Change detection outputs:
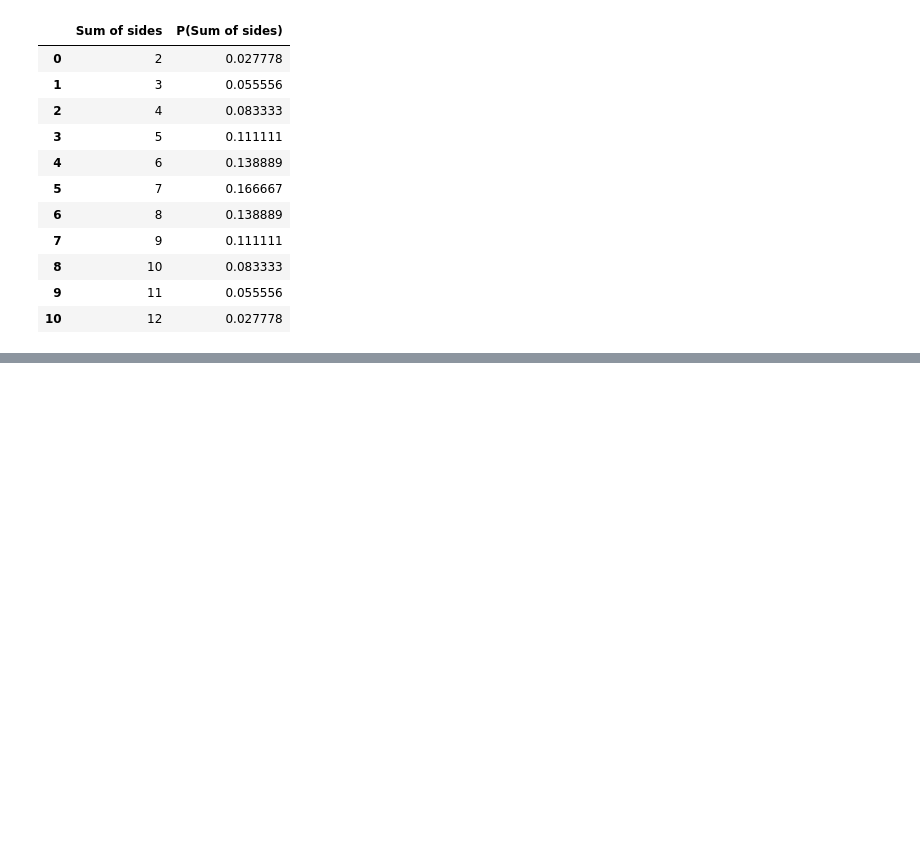
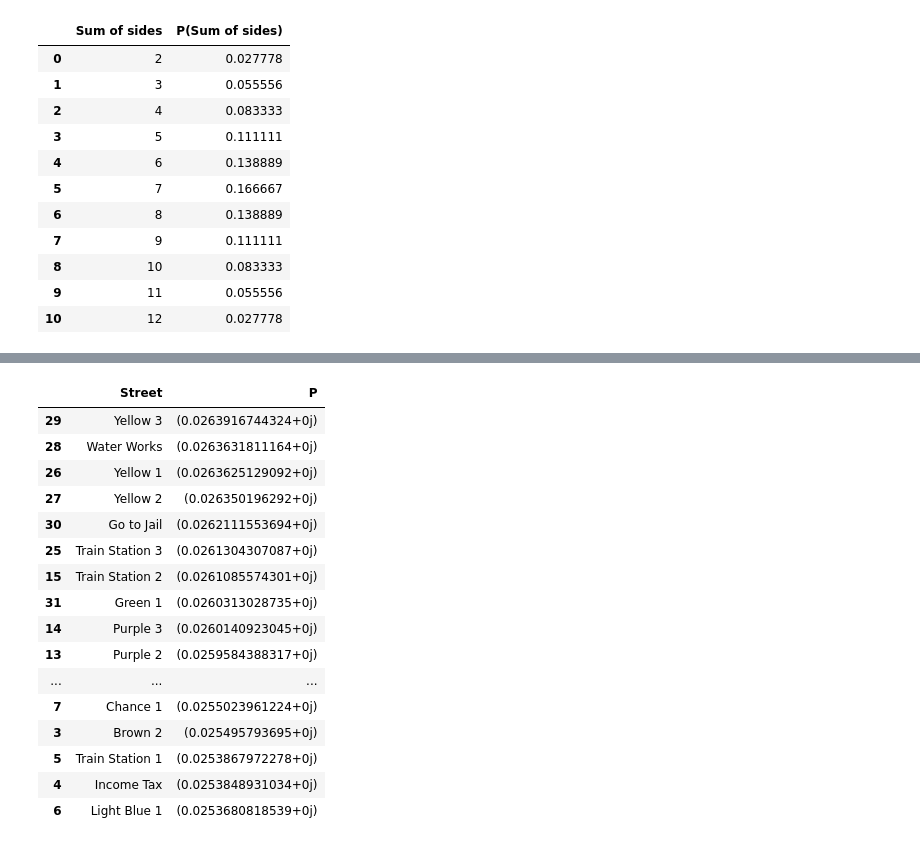
Before and after one commit to darkeclipz/jupyter-notebooks, a Jupyter notebook: Applied Math/Self-study/Probability Analysis of Monopoly.ipynb, the cells around one changed output, grey strips where cells are left out. Saved outputs shown, nothing was run; the diff lists cells and outputs as text; code cells hidden in the pictures; blank space fills up the shorter version.

```diff
--- a/Applied Math/Self-study/Probability Analysis of Monopoly.ipynb
+++ b/Applied Math/Self-study/Probability Analysis of Monopoly.ipynb
@@ -888,0 +965,2 @@ prob_df
+# %%
+w,v = la.eig(M)
@@ -888,0 +993,28 @@ prob_df
+# %%
+v = v.T[0]
+# %%
+z = (w[0] * (v / sum(v))).reshape(40,1)
+# %%
+df2 = pd.DataFrame()
+df2['Street'] = squares_description
+df2['P'] = z
+# %%
+df2.sort_values('P', ascending=False)
+# %% [output]
+|  | Street | P |
+| 29 | Yellow 3 | (0.0263916744324+0j) |
+| 28 | Water Works | (0.0263631811164+0j) |
+| 26 | Yellow 1 | (0.0263625129092+0j) |
+| 27 | Yellow 2 | (0.026350196292+0j) |
+| 30 | Go to Jail | (0.0262111553694+0j) |
+| 25 | Train Station 3 | (0.0261304307087+0j) |
+| 15 | Train Station 2 | (0.0261085574301+0j) |
+| 31 | Green 1 | (0.0260313028735+0j) |
+| 14 | Purple 3 | (0.0260140923045+0j) |
+| 13 | Purple 2 | (0.0259584388317+0j) |
+| ... | ... | ... |
+| 7 | Chance 1 | (0.0255023961224+0j) |
+| 3 | Brown 2 | (0.025495793695+0j) |
+| 5 | Train Station 1 | (0.0253867972278+0j) |
+| 4 | Income Tax | (0.0253848931034+0j) |
+| 6 | Light Blue 1 | (0.0253680818539+0j) |
```
Also changed, not shown: parts of 35 cells of this notebook, 2 other files.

* **WHAT IS BEING ASKED**:
Set down all of the entries exactly. Leave the pictures out.

* **YOUR RESPONSE**:
Before and after one commit to darkeclipz/jupyter-notebooks, a Jupyter notebook: Applied Math/Self-study/Probability Analysis of Monopoly.ipynb, the cells around one changed output, grey strips where cells are left out. Saved outputs shown, nothing was run; the diff lists cells and outputs as text; code cells hidden in the pictures; blank space fills up the shorter version.

```diff
--- a/Applied Math/Self-study/Probability Analysis of Monopoly.ipynb
+++ b/Applied Math/Self-study/Probability Analysis of Monopoly.ipynb
@@ -888,0 +965,2 @@ prob_df
+# %%
+w,v = la.eig(M)
@@ -888,0 +993,28 @@ prob_df
+# %%
+v = v.T[0]
+# %%
+z = (w[0] * (v / sum(v))).reshape(40,1)
+# %%
+df2 = pd.DataFrame()
+df2['Street'] = squares_description
+df2['P'] = z
+# %%
+df2.sort_values('P', ascending=False)
+# %% [output]
+|  | Street | P |
+| 29 | Yellow 3 | (0.0263916744324+0j) |
+| 28 | Water Works | (0.0263631811164+0j) |
+| 26 | Yellow 1 | (0.0263625129092+0j) |
+| 27 | Yellow 2 | (0.026350196292+0j) |
+| 30 | Go to Jail | (0.0262111553694+0j) |
+| 25 | Train Station 3 | (0.0261304307087+0j) |
+| 15 | Train Station 2 | (0.0261085574301+0j) |
+| 31 | Green 1 | (0.0260313028735+0j) |
+| 14 | Purple 3 | (0.0260140923045+0j) |
+| 13 | Purple 2 | (0.0259584388317+0j) |
+| ... | ... | ... |
+| 7 | Chance 1 | (0.0255023961224+0j) |
+| 3 | Brown 2 | (0.025495793695+0j) |
+| 5 | Train Station 1 | (0.0253867972278+0j) |
+| 4 | Income Tax | (0.0253848931034+0j) |
+| 6 | Light Blue 1 | (0.0253680818539+0j) |
```
Also changed, not shown: parts of 35 cells of this notebook, 2 other files.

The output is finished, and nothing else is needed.